,
Quentin Jamet
,
William K. Dewar
,
Bruno Deremble
,
Andrew C. Poje
, and
Luolin Sun

Abstract

We examine the ocean energy cycle where the eddies are defined about the ensemble mean of a partially air–sea coupled, eddy-rich ensemble simulation of the North Atlantic. The decomposition about the ensemble mean leads to a parameter-free definition of eddies, which is interpreted as the expression of oceanic chaos. Using the ensemble framework, we define the reservoirs of mean and eddy kinetic energy (MKE and EKE, respectively) and mean total dynamic enthalpy (MTDE). We opt for the usage of dynamic enthalpy (DE) as a proxy for potential energy due to its dynamically consistent relation to hydrostatic pressure in Boussinesq fluids and nonreliance on any reference stratification. The curious result that emerges is that the potential energy reservoir cannot be decomposed into its mean and eddy components, and the eddy flux of DE can be absorbed into the EKE budget as pressure work. We find from the energy cycle that while baroclinic instability, associated with a positive vertical eddy buoyancy flux, tends to peak around February, EKE takes its maximum around September in the wind-driven gyre. Interestingly, the energy input from MKE to EKE, a process sometimes associated with barotropic processes, becomes larger than the vertical eddy buoyancy flux during the summer and autumn. Our results question the common notion that the inverse energy cascade of wintertime EKE energized by baroclinic instability within the mixed layer is solely responsible for the summer-to-autumn peak in EKE and suggest that both the eddy transport of DE and transfer of energy from MKE to EKE contribute to the seasonal EKE maxima.

Significance Statement

The Earth system, including the ocean, is chaotic. Namely, the state to be realized is highly sensitive to minute perturbations, a phenomenon commonly known as the “butterfly effect.” Here, we run a sweep of ocean simulations that allow us to disentangle the oceanic expression of chaos from the oceanic response to the atmosphere. We investigate the energy pathways between the two in a physically consistent manner in the North Atlantic region.

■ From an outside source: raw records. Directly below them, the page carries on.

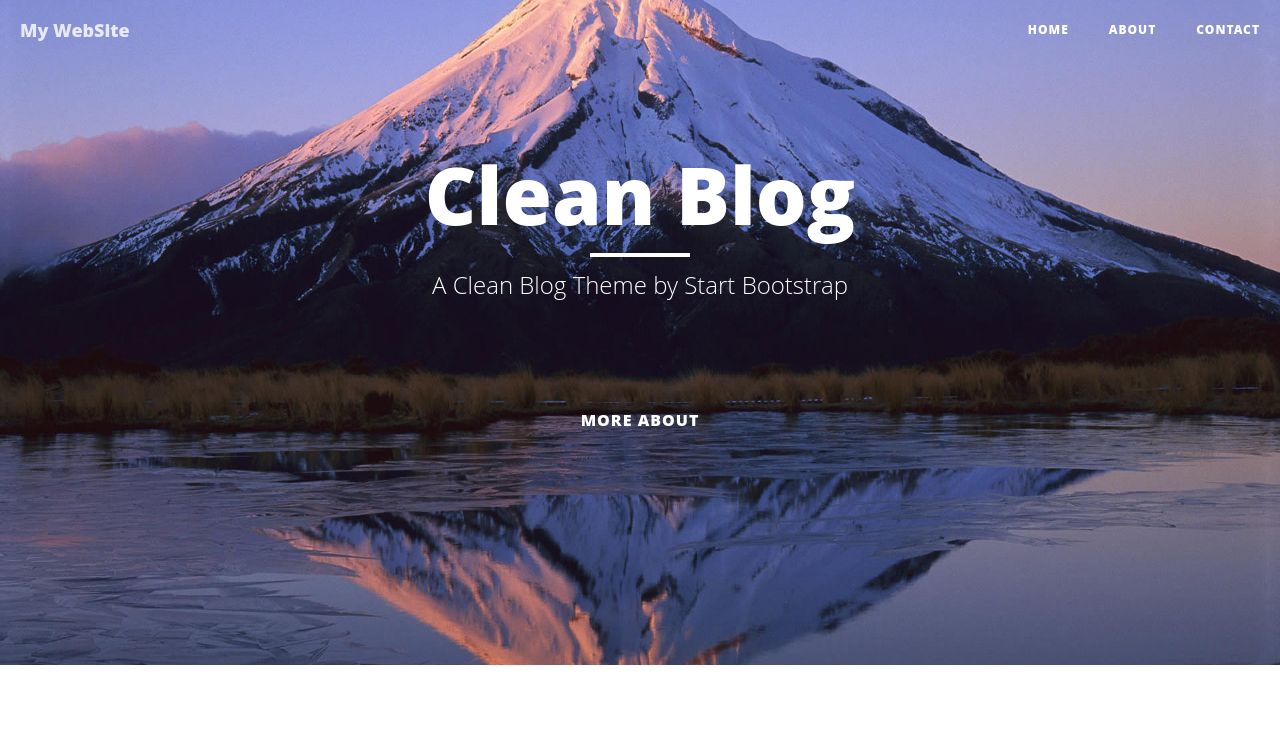
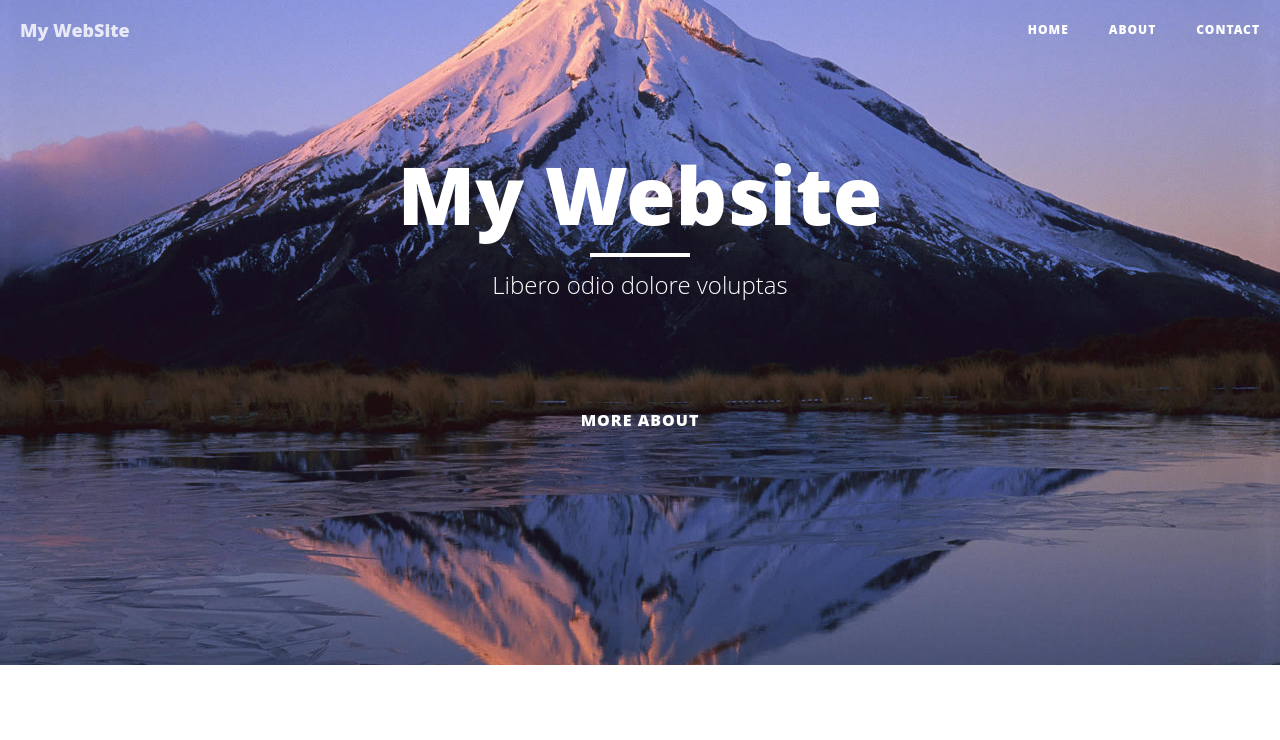
Before and after one commit to enginfo/site, a plain HTML site: page index.html in a window 1280 px wide. Shown: the top 740 px of the page. Drawn offline with nearby package versions, Linux system fonts and the light colour scheme.

Commit message:
Update index.html

```diff
--- a/index.html
+++ b/index.html
@@ -42,9 +42,9 @@
             <div class="row">
                 <div class="col-lg-8 col-lg-offset-2 col-md-10 col-md-offset-1">
                     <div class="site-heading">
-                        <h1>Clean Blog</h1>
+                        <h1>My Website</h1>
                         <hr class="small">
-                        <span class="subheading">A Clean Blog Theme by Start Bootstrap</span>
+                        <span class="subheading">Libero odio dolore voluptas</span>
                         <br>
                         <br>
                         <br>
```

Our approach can be extended to robustly examine the temporal change of oceanic energy and heat distribution under a warming climate.

Open access